So no matter how much you may hate tables in HTML, sometimes it just makes life much easier. Now I don’t want to get into a Div vs Table discussion, but I think we can at least agree that tables have a place and most of us use them at some point.
To set the stage, basically I was making a content management system for a client, and so I had several items with several editable properties. The most straightforward way I thought to implement this is to have a table, with one item per row, one property per column. For example:
The only real problem is that structurally we’d have <table><form><tr>…</tr></form></table>, which is not valid, and actually doesn’t work in Google Chrome.
Now, before anyone suggests just surrounding the table with one huge form, the table was dynamic (using php in my case) and could have arbitrarily many rows. Thus the entire form, including fields that weren’t even being used, would be sent every time a row was to be updated by the user. This greatly increases the amount
POSTed. Not only that, but fields would need to be named something akin to
email2, etc. and that’s just a huge mess on the back-end.
textarea elements from the desired “virtual form” to the invisible form and submit that invisible form.
onclick="submitForm(this);" to the submit buttons.
Also note that since elements are being shuffled around, there is a slight “flicker” after the submit button is pressed, but before the page reloads.
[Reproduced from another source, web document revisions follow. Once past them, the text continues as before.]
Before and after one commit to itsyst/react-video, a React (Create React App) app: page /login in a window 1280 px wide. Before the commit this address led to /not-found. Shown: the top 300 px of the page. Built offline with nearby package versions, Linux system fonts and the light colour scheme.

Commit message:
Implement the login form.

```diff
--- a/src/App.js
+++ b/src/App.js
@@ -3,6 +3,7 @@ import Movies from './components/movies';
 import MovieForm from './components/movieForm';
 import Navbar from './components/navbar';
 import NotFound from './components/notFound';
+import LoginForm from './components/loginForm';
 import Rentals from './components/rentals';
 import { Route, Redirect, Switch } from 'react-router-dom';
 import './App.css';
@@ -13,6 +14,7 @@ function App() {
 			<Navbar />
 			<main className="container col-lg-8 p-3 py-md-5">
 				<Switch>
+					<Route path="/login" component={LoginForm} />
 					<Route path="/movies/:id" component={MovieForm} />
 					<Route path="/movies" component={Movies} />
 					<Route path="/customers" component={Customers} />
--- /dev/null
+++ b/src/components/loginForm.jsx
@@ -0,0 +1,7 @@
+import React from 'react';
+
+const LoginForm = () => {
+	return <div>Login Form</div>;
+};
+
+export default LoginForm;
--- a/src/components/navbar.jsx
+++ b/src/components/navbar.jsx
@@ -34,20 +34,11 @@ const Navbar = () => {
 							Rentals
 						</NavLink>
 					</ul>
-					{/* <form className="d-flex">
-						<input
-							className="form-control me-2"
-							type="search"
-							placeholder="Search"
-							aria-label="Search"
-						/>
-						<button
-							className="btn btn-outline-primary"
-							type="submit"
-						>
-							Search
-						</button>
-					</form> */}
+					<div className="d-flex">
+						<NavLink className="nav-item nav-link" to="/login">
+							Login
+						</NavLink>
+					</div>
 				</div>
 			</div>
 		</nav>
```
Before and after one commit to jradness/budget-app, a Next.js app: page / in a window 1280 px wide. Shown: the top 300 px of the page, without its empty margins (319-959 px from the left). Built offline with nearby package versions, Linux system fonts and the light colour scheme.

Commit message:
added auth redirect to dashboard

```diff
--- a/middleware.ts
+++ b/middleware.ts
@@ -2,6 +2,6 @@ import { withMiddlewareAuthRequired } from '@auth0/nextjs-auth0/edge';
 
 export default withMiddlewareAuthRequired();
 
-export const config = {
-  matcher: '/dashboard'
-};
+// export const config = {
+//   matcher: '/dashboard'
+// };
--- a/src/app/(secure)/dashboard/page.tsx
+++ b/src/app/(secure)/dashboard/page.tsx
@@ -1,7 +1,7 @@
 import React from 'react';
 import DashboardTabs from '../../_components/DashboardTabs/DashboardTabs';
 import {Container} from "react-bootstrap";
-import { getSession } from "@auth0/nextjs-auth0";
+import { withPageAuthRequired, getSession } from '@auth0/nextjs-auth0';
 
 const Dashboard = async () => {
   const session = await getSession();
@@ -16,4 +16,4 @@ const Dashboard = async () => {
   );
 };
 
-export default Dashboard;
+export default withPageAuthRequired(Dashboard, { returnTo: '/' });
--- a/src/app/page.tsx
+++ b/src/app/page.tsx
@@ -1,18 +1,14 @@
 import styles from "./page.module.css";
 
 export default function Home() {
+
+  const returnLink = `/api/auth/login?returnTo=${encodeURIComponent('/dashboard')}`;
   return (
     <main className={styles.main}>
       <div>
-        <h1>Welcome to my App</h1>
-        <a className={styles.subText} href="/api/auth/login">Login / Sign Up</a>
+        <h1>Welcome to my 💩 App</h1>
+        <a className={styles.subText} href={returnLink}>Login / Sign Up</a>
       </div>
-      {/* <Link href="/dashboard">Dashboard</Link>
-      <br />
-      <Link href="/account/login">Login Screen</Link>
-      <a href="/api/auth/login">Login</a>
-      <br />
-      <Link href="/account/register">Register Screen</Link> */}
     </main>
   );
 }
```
There are workarounds to this if absolutely necessary, but most users won’t care or even notice.
While all the code is very straightforward and easy to understand, it can be pretty powerful and hopefully prevent a lot of headaches and/or code rearrangement/hacks.